The Elder Scrolls 5: Skyrim is a great game. It hit the shelves in 2011, and it’s still going strong since. Part of this success is the game’s inherent support for mods and player-created content. But with player-created content, always comes a level of instability.
Skyrim itself is already a game prone to crashes. Bethesda isn’t known for its engineering capabilities, and it shows. Glitches and crashes are frequent when playing Skyrim. Most of the time, the issue fixes itself, and you revert to your old save.
But what about when your game refuses to open or crashes at a specific location all the time? This scenario is where crash logs can help.
Table of Contents
What are crash logs?
Crash logs are files generated by a program when it encounters a problem and shuts itself off. These files contain vital data about what happened in the moments of the crash. It is the software equivalent of a black box on an airplane.
Looking at this data is a crucial step in troubleshooting software issues. Crash logs are used by almost all programs these days to help figure out bugs and coding errors.
If your Skyrim installation keeps crashing constantly, understanding crash logs is essential. Especially if you have a heavily modded game, crashes can be frequent and common on modded configurations.
These crashes can be game-breaking, and you might not know which mod, in particular, is causing the issue. Looking at the log files will help figure out what is going on.
How to Enable and Access Skyrim Crash Logs
Skyrim uses something called the Papyrus engine to describe and record log data. Papyrus Crash Logging is not enabled in Skyrim by default. These are the steps to enable it.
Step 1: Navigate to Skyrim.ini
Skyrim stores all of its game configuration on a “.ini” file in your user folder. Unless you are using special software like Mod Organizer 2, you can find your Skyrim.ini file in:
<Your Main Drive>\Users\<Your User Name>\Documents\My Games\Skyrim\
And if you have the special edition:
<Your Main Drive>\Users\<Your User Name>\Documents\My Games\Skyrim Special Edition\
If you are using Mod Organizer 2, your Skyrim.ini can be found in the Profiles section of the software. Click on the “open INIs folder” button, as shown in the picture below.
Step 2: Open Skyrim.ini

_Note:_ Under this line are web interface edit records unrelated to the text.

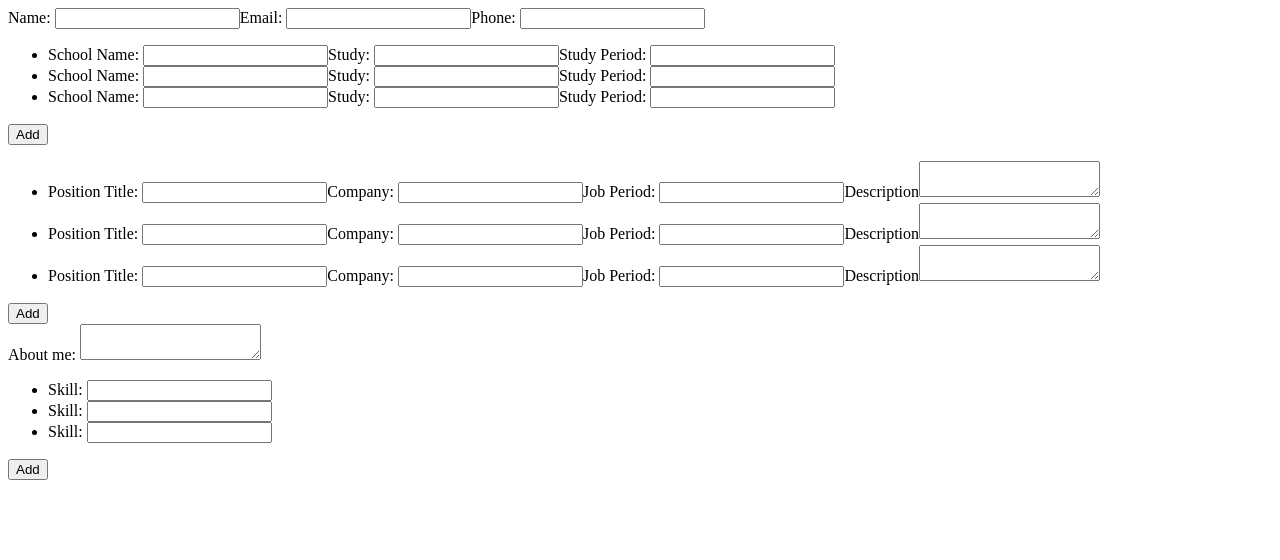
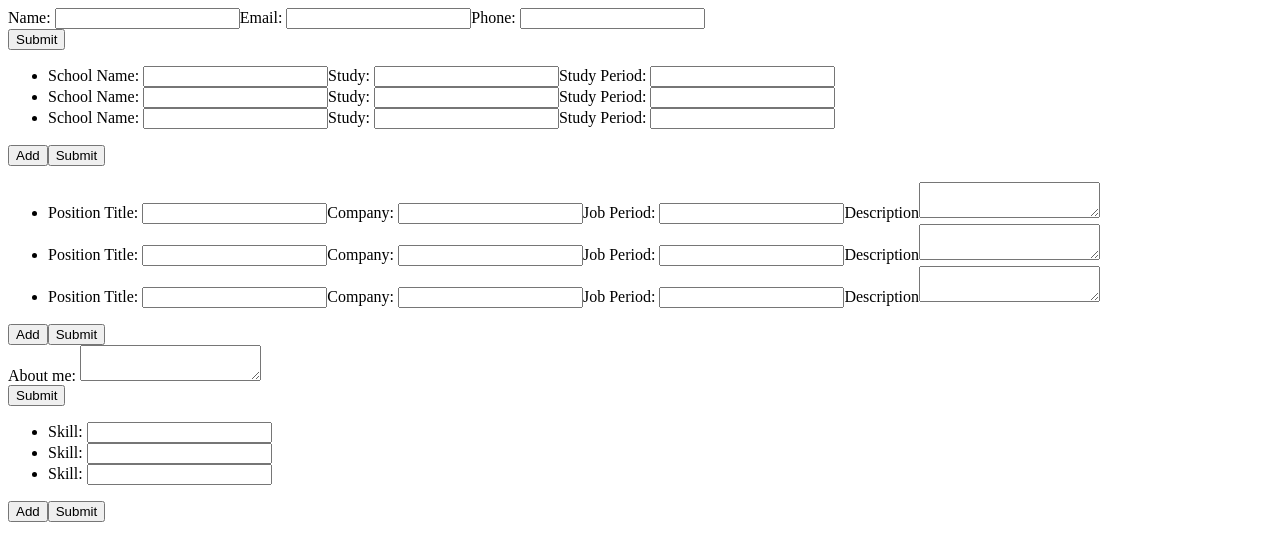
Before and after one commit to NestorNebula/cv-application, a React (Vite) app: page / in a window 1280 px wide. Shown: the top 560 px of the page. Built offline with nearby package versions, Linux system fonts and the light colour scheme.

Commit message:
feat: add submit button for each section

```diff
--- a/src/components/Section.jsx
+++ b/src/components/Section.jsx
@@ -6,12 +6,14 @@ function Section({ type, cvsubmit = false }) {
     return (
       <section className={type}>
         <Form type={type} />
+        <button>Submit</button>
       </section>
     );
   } else {
     return (
       <section className={type}>
         <List type={type} />
+        <button>Submit</button>
       </section>
     );
   }
```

Once you find your Skyrim.ini file, you need to make some edits to it. I heavily recommend installing Notepad++ for this. The program is handy in the navigation of any .ini or config files.

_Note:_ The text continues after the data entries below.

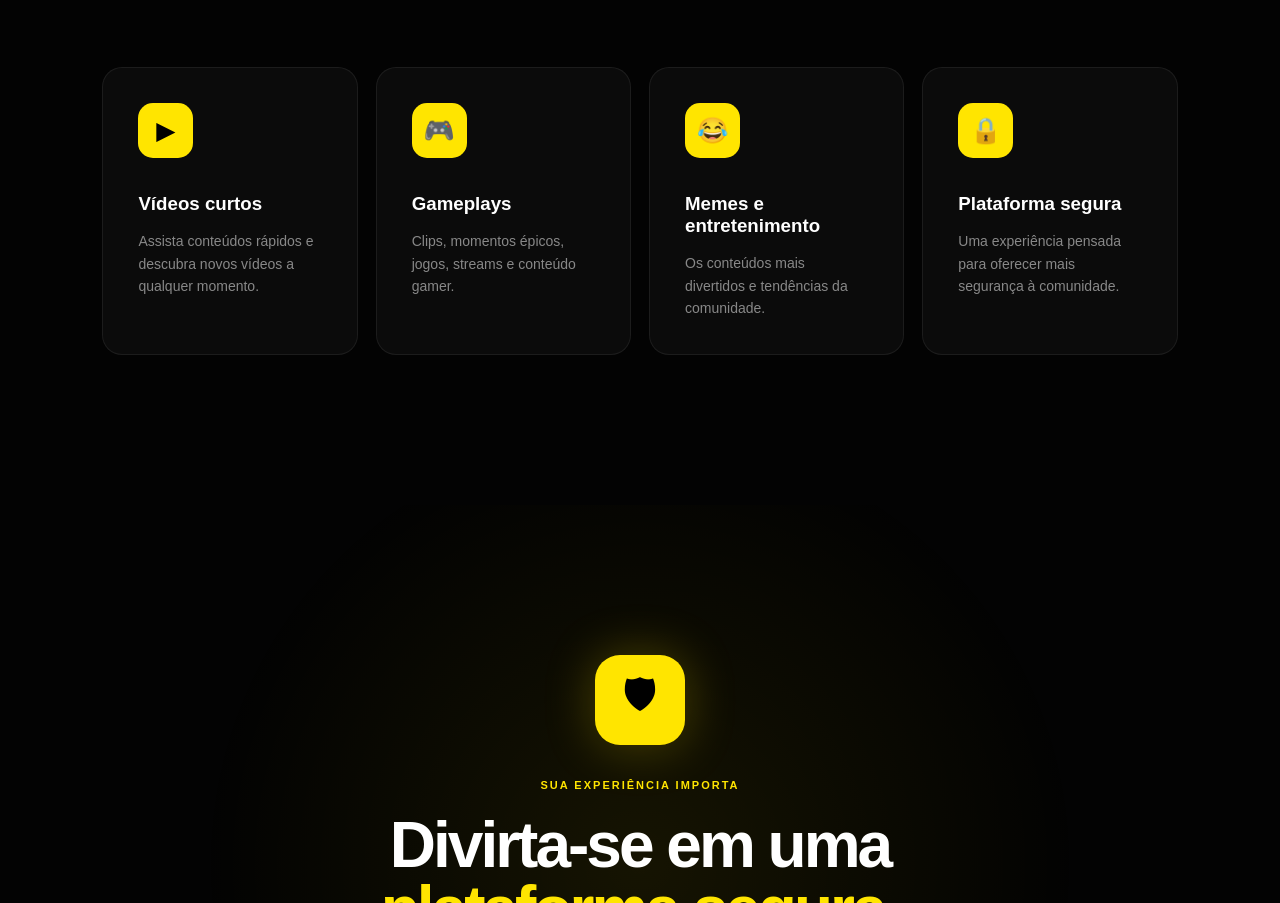
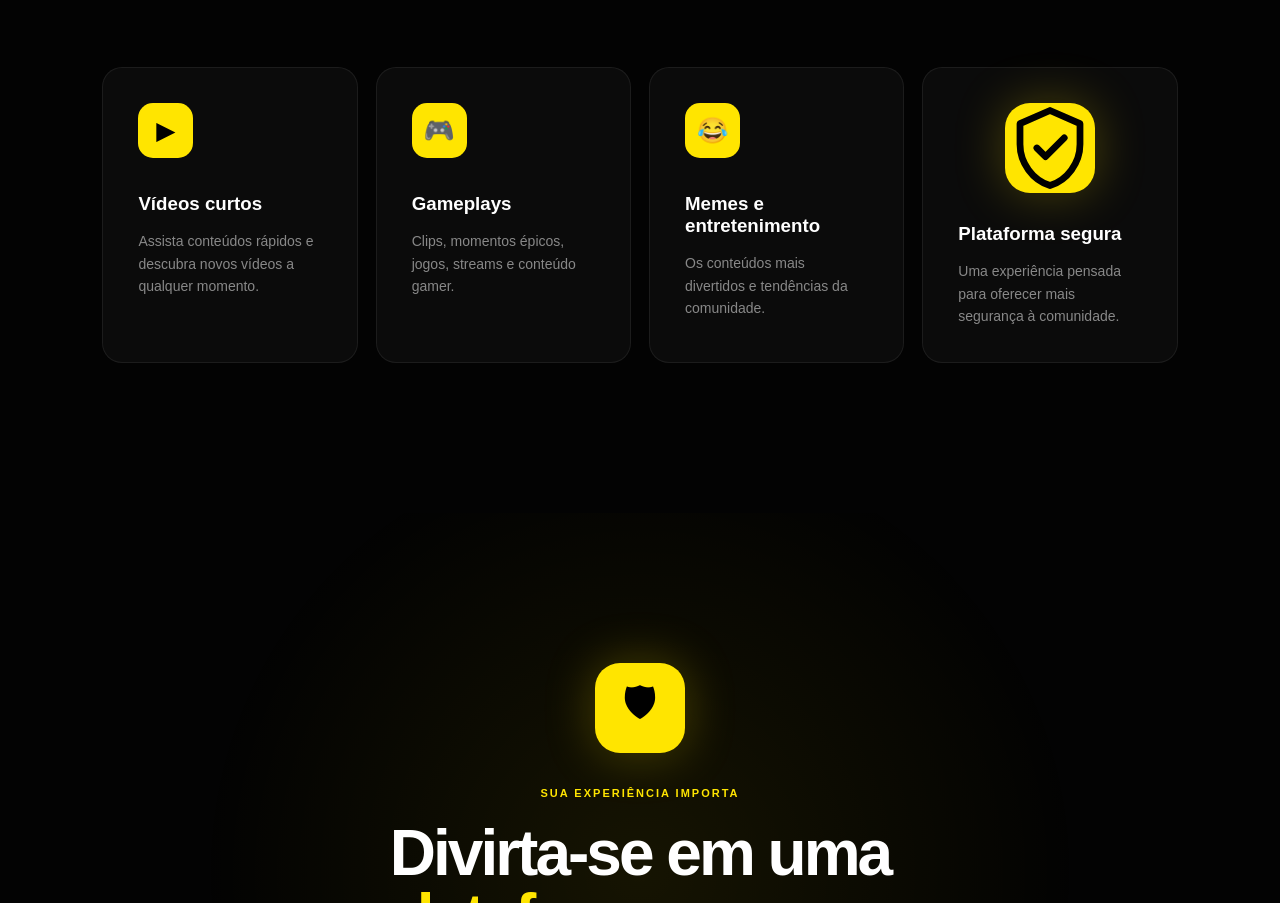
Before and after one commit to ricodev404/lemonclips, a plain HTML site: page index.html in a window 1280 px wide. Shown: the part 1301-2204 px from the top of the page. Drawn offline with Linux system fonts and the light colour scheme.

Commit message:
Update index.html

```diff
--- a/index.html
+++ b/index.html
@@ -630,10 +630,27 @@ e tendências da comunidade.
 <div class="feature-card reveal">
 
 
-<div class="feature-icon">
+<div class="security-icon">
+  <svg
+    viewBox="0 0 24 24"
+    fill="none"
+    xmlns="http://www.w3.org/2000/svg"
+  >
+    <path
+      d="M12 2L4 5.5V11C4 16 7.4 20.6 12 22C16.6 20.6 20 16 20 11V5.5L12 2Z"
+      stroke="currentColor"
+      stroke-width="1.8"
+      stroke-linejoin="round"
+    />
 
-🔒
-
+    <path
+      d="M8.5 12L10.8 14.3L15.8 9.3"
+      stroke="currentColor"
+      stroke-width="1.8"
+      stroke-linecap="round"
+      stroke-linejoin="round"
+    />
+  </svg>
 </div>
 
 
```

Step 3: Edit Skyrim.ini
Search and look for a [Papyrus] section in the file. If you do not find any, add these lines to the end of the ini.
These are the commands that will activate Papyrus.
If you already have a [Papyrus] section, check to see if these terms are there and the values match. If not, edit it to look like the text above without touching any other settings.
Congratulations! You have now enabled Papyrus Crash Logging for Skyrim. Skyrim should start generating crash logs every time it crashes now. If not, redo the steps given above.
The next part of your troubleshooting should be to take a look at these logs.
Step 1: Finding your crash logs
You can find the generated logs in the same folder you found your Skyrim.ini file in the above section. Go to the Skyrim.ini folder and open the new folder called logs. Inside it will be another folder called script. This folder is where Skyrim generates the logs.
It should look something like this:
Step 2: Opening your crash logs
The Papyrus.0 file will always be the latest crash log. It will not always be the one that should interest you. The file with the same generation time as your game crash is the one you should pay attention to. Configure your explorer to show timestamps if you have difficulty finding the required log file.
Go ahead and open the log with the matching timestamp. Again, I recommend using Notepad++. It will open up the file in a much more manageable way.
Step 3: Understanding your crash log
Scroll to the bottom. It should show you the last thing the game recorded before it shut off. This place is where you’ll find the culprit behind the crash.
Look for error messages in the last significant timestamp inside the file. The list of possible messages is vast. The best thing to do now is to copy the error message and look it up on a search engine.
Chances are someone else with the same issue has made a post in a forum of a particular mod. There are thousands of mods out there, and everyone’s error messages will vary.
Common examples of error messages are missing .esm/esp files or driver issues. If you see that you are missing something called Dragonborn.esm, Hearthfire.esm, or Dawnguard.esm, you might not have the required DLC installed.
The best thing to do then is to reinstall the game and the DLC. Missing DLC is usually the most common error.
Dealing with constant crashing
If the crash logs do not help you figure out the problem, the next best thing is to optimize your load order.
This is where LOOT comes in. LOOT stands for Load Order Optimization Tool. It can troubleshoot what mods are conflicting with each other or if there are mods with missing masters.
Download and run LOOT. Select Skyrim at the section shown above. You can install it anywhere in your system. Running it will provide you with the list of mods you have installed and show you any problems with the modlist.
Pressing the three lines beside your game title automatically sorts your mods for you. Your game will run better and smoother than before and might stop crashing entirely.